**About this exercise**
Your answer should hold all lines of the entries that include the word "release".

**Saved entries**
━━━━━━━━━━━━━━━━━━━━

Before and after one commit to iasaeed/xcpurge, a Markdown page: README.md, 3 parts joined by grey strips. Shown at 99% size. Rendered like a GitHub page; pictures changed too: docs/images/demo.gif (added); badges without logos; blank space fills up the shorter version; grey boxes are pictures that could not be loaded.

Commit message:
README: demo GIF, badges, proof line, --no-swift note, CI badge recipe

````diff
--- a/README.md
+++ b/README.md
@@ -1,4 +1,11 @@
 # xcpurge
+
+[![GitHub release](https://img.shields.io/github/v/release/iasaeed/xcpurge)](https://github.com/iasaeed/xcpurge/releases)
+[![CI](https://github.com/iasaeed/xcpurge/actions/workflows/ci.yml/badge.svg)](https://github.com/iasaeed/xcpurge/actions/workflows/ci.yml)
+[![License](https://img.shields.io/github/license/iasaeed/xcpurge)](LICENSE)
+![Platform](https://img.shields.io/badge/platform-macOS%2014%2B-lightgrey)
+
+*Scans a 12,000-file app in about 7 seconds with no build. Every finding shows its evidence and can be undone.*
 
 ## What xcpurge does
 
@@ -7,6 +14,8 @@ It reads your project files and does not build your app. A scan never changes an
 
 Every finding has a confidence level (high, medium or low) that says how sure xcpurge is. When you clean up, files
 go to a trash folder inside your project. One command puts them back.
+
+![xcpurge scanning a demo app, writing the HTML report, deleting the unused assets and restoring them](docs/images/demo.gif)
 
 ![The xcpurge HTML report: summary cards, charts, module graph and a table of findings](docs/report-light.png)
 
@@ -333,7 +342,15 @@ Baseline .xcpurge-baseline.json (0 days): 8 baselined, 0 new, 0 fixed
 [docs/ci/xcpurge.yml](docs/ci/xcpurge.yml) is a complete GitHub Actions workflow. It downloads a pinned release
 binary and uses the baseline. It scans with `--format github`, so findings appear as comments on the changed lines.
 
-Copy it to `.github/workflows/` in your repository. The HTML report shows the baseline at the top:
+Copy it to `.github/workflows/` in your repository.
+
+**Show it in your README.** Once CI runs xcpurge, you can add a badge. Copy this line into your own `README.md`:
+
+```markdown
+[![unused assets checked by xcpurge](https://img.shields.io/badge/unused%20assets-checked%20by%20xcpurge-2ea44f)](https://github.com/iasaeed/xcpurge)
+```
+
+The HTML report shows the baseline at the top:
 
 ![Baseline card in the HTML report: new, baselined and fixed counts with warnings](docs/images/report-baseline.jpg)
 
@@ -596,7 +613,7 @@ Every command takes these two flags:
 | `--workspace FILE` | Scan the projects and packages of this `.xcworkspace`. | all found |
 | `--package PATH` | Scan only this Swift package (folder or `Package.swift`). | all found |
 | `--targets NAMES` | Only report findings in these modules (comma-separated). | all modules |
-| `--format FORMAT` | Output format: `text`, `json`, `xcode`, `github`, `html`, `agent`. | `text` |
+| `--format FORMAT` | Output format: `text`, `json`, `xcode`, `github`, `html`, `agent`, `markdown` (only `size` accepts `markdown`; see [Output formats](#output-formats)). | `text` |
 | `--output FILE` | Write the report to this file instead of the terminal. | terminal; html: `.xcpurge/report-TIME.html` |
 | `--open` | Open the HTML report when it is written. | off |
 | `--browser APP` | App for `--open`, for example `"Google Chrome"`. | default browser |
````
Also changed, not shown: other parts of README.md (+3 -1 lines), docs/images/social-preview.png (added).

━━━━━━━━━━━━━━━━━━━━

**Result of the task**
+[![GitHub release](https://img.shields.io/github/v/release/iasaeed/xcpurge)](https://github.com/iasaeed/xcpurge/releases)
 [docs/ci/xcpurge.yml](docs/ci/xcpurge.yml) is a complete GitHub Actions workflow. It downloads a pinned release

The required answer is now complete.